Overview and structure

Knowledge Model and View Configuration

Studio allows you to combine functional expertise with the power of Celonis Process Mining, Action Engine Skills and more to create Apps on scale.

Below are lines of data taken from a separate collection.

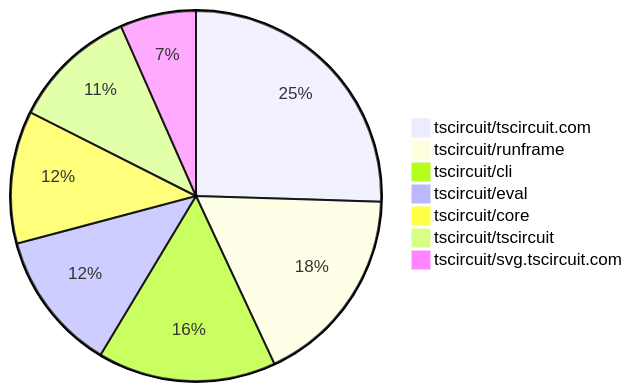
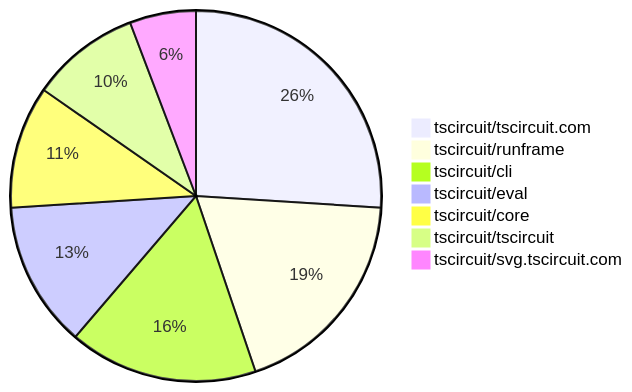
The second of 2 diagrams in README.md (tscircuit/contribution-tracker), drawn with Mermaid before and after one commit. The commit also changed other lines of this file and 3 other files, not shown here.

````diff
--- a/README.md
+++ b/README.md
@@ -138,10 +141,10 @@
 ```mermaid
 pie
-    "tscircuit/tscircuit.com" : 77
-    "tscircuit/runframe" : 53
-    "tscircuit/cli" : 47
-    "tscircuit/eval" : 37
-    "tscircuit/core" : 35
+    "tscircuit/tscircuit.com" : 90
+    "tscircuit/runframe" : 65
+    "tscircuit/cli" : 57
+    "tscircuit/eval" : 44
+    "tscircuit/core" : 37
     "tscircuit/tscircuit" : 33
     "tscircuit/svg.tscircuit.com" : 20
 ```
````
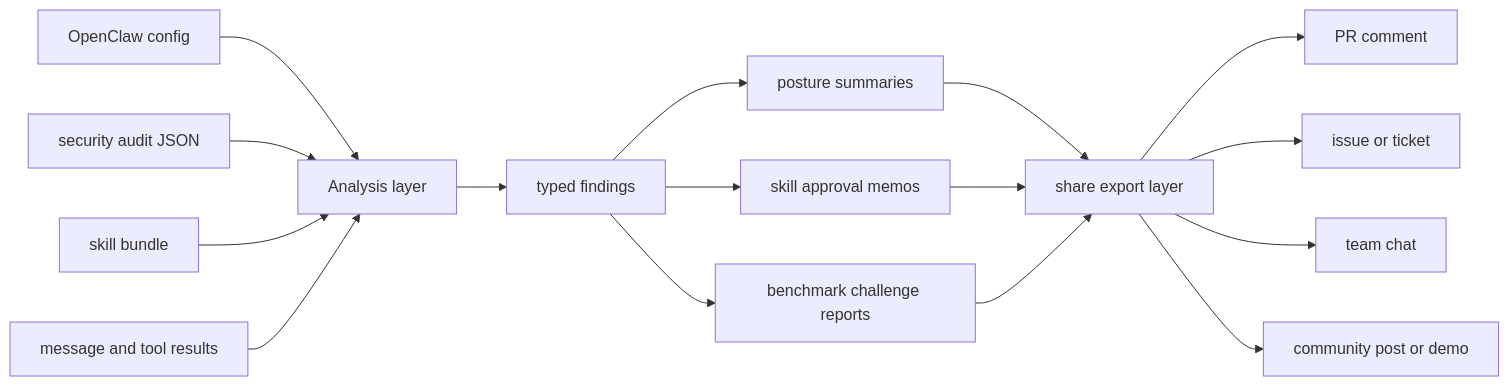
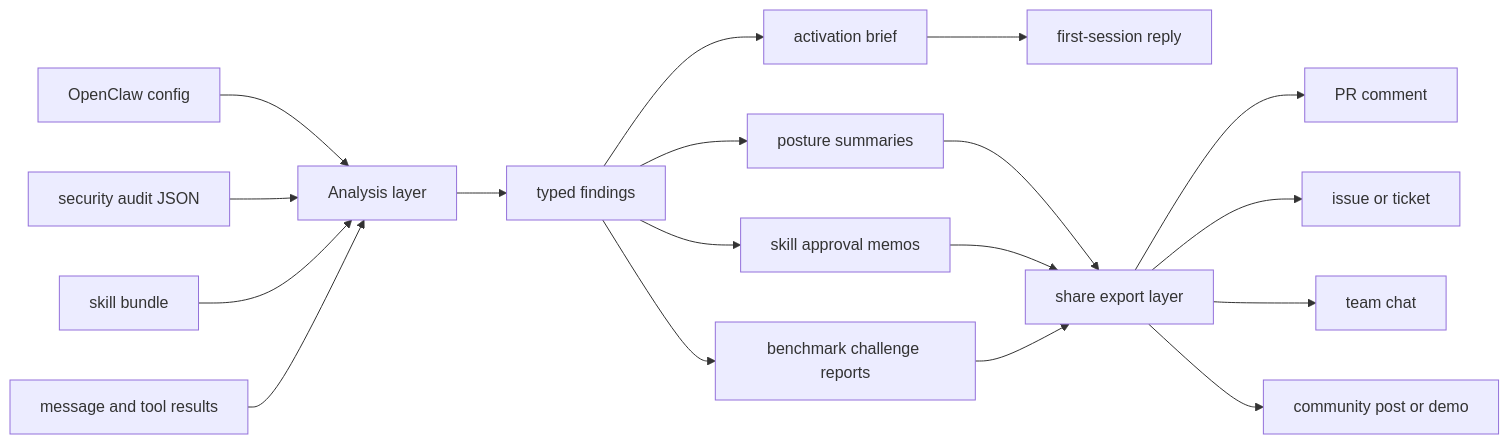
Before and after one commit to cschanhniem/clawshield: the third of 3 diagrams in docs/architecture/trust-loop.md, drawn with Mermaid. The commit also changed other lines of this file and 40 other files, not shown here.

Commit message:
Release 0.1.3 with activation brief and Telegram aliases

````diff
--- a/docs/architecture/trust-loop.md
+++ b/docs/architecture/trust-loop.md
@@ -46,18 +49,20 @@
 ```mermaid
 flowchart LR
   A[OpenClaw config] --> E[Analysis layer]
   B[security audit JSON] --> E
   C[skill bundle] --> E
   D[message and tool results] --> E
   E --> F[typed findings]
-  F --> G[posture summaries]
-  F --> H[skill approval memos]
-  F --> I[benchmark challenge reports]
-  G --> J[share export layer]
-  H --> J
-  I --> J
-  J --> K[PR comment]
-  J --> L[issue or ticket]
-  J --> M[team chat]
-  J --> N[community post or demo]
+  F --> G[activation brief]
+  F --> H[posture summaries]
+  F --> I[skill approval memos]
+  F --> J[benchmark challenge reports]
+  G --> K[first-session reply]
+  H --> L[share export layer]
+  I --> L
+  J --> L
+  L --> M[PR comment]
+  L --> N[issue or ticket]
+  L --> O[team chat]
+  L --> P[community post or demo]
 ```
````
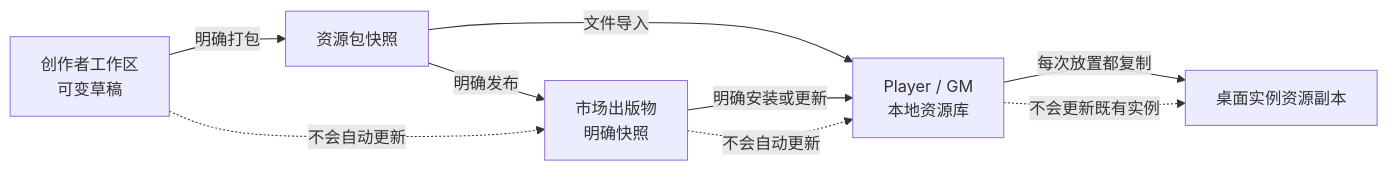
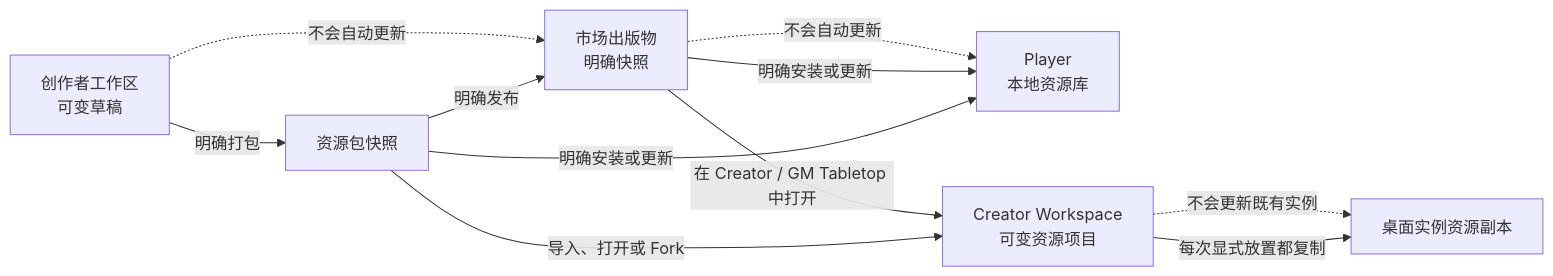
Before and after one commit to ZZZZzzzzac/PbDH: the eighth of 8 diagrams in docs/c4.md, drawn with Mermaid. The commit also changed other lines of this file and 26 other files, not shown here.

````diff
--- a/docs/c4.md
+++ b/docs/c4.md
@@ -169,18 +169,21 @@
 ```mermaid
 flowchart LR
     draft["创作者工作区<br/>可变草稿"]
     package["资源包快照"]
     publication["市场出版物<br/>明确快照"]
-    library["Player / GM<br/>本地资源库"]
+    playerLibrary["Player<br/>本地资源库"]
+    creatorWorkspace["Creator Workspace<br/>可变资源项目"]
     instance["桌面实例资源副本"]
 
     draft -->|"明确打包"| package
-    package -->|"文件导入"| library
+    package -->|"明确安装或更新"| playerLibrary
+    package -->|"导入、打开或 Fork"| creatorWorkspace
     package -->|"明确发布"| publication
-    publication -->|"明确安装或更新"| library
-    library -->|"每次放置都复制"| instance
+    publication -->|"明确安装或更新"| playerLibrary
+    publication -->|"在 Creator / GM Tabletop 中打开"| creatorWorkspace
+    creatorWorkspace -->|"每次显式放置都复制"| instance
 
     draft -. "不会自动更新" .-> publication
-    publication -. "不会自动更新" .-> library
-    library -. "不会更新既有实例" .-> instance
+    publication -. "不会自动更新" .-> playerLibrary
+    creatorWorkspace -. "不会更新既有实例" .-> instance
 ```
````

Celonis Studio is your one-stop development platform to build, test, and edit Execution Apps and Instruments in a single, low code interface.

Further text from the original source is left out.